What makes Akamai sticky?
There’s one thing in particular that tends to make Akamai customers “sticky” — the amount the customer uses professional services. The more professional services a customer consumes from Akamai, the less likely it is they’ll ever switch CDNs. In short: The more of a pain it’s been for them to integrate with Akamai’s CDN (usually due to the customer having a complex site that violates best practices related to content cacheability), and the more they have to use recurring professional services every time they update their site, the less likely it is that they’re going to move to another CDN. That’s for two reasons — one, because it’s difficult and expensive to do the up-front work to get the site onto another CDN, and two, because most other CDNs don’t like to do extensive professional services on a recurring basis.
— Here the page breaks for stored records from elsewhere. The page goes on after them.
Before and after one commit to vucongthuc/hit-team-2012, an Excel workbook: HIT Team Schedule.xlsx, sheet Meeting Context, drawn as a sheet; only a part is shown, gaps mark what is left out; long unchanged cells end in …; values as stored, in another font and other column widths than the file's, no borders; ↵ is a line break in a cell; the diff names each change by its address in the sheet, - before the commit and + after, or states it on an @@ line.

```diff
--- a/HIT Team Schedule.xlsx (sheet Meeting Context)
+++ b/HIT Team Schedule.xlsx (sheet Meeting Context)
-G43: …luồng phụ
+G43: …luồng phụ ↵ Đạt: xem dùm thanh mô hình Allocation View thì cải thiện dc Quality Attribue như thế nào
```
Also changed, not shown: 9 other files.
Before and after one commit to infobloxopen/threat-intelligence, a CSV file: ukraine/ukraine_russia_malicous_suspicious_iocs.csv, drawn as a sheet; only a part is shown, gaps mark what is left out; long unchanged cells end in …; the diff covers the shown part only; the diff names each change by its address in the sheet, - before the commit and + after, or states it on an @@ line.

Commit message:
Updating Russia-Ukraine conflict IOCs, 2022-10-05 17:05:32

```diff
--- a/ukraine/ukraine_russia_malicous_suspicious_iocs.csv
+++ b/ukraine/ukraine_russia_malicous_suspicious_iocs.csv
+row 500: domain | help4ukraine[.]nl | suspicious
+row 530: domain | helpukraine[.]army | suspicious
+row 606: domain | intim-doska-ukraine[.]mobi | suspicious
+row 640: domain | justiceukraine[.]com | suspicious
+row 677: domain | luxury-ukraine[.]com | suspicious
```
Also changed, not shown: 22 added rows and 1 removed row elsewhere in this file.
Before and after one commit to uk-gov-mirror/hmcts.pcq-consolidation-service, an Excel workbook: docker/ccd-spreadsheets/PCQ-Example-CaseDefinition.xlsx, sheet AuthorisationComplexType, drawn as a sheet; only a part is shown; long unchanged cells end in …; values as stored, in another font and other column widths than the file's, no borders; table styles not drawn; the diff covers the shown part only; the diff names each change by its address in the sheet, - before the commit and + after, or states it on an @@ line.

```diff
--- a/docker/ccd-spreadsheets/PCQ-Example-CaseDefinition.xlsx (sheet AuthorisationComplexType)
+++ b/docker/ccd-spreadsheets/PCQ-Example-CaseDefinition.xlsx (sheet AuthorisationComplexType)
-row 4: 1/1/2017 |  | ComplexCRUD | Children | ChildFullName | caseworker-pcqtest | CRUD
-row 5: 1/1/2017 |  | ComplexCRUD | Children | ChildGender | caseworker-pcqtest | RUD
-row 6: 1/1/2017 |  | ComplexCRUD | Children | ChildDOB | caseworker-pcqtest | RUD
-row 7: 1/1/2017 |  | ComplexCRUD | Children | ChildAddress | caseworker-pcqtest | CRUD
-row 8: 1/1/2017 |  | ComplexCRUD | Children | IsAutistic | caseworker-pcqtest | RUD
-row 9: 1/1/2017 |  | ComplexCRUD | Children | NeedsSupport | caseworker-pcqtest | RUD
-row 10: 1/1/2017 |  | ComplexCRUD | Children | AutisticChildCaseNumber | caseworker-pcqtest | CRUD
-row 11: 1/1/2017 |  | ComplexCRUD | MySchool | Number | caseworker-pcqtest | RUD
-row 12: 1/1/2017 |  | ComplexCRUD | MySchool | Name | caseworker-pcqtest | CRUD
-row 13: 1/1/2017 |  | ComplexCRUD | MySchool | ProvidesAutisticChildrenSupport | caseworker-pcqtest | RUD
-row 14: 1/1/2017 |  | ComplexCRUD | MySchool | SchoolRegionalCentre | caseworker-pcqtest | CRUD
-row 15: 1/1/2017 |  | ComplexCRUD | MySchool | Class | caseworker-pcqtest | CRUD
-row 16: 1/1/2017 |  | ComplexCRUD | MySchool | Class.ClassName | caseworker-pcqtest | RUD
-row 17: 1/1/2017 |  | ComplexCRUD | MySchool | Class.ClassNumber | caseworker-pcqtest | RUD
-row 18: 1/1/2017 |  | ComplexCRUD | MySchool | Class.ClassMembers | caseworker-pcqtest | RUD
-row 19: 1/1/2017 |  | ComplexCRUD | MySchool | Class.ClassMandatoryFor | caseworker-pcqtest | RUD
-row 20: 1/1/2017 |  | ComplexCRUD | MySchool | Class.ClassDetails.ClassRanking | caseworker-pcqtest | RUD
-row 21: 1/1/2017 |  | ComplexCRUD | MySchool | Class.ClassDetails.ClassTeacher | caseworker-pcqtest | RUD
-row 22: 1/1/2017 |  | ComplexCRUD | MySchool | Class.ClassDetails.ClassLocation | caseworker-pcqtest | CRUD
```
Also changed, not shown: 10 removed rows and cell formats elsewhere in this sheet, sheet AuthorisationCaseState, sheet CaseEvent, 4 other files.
That makes the use of professional services a double-edged sword, since it’s not really a business with great margins, and you’re vulnerable if the customer eventually goes and builds a site that isn’t a great big hairy mess.
But there’s one Akamai product (delivered as a value-added additional service) that’s currently sufficiently compelling that customers and prospects who want it, won’t consider any other CDN that can’t offer the same. (And since it’s currently unique to Akamai, that means no competition, always a boon in a market where pricing is daily warfare.) I’m suddenly seeing it frequently quoted, which makes it likely that it’s a significant sales push, though it’s not a brand-new product. It’s a very effective attach.
Can you guess what it is?
(You may feel free to speculate on my blog, but if you want the answer, and you’re a Gartner client, make an inquiry request through the usual means.)
Posted on August 23, 2011, in Infrastructure and tagged AKAM, CDN. Bookmark the permalink. 3 Comments.
Is this meant to be a PR blog post for Akamai?
Not in the least. Given that Akamai’s having tremendous problems being sufficiently sticky in the last year or so, I thought this would be an interesting thing to note on my blog, though.
To me, it would be their API for data analysis and management. But maybe others are getting up to speed on that.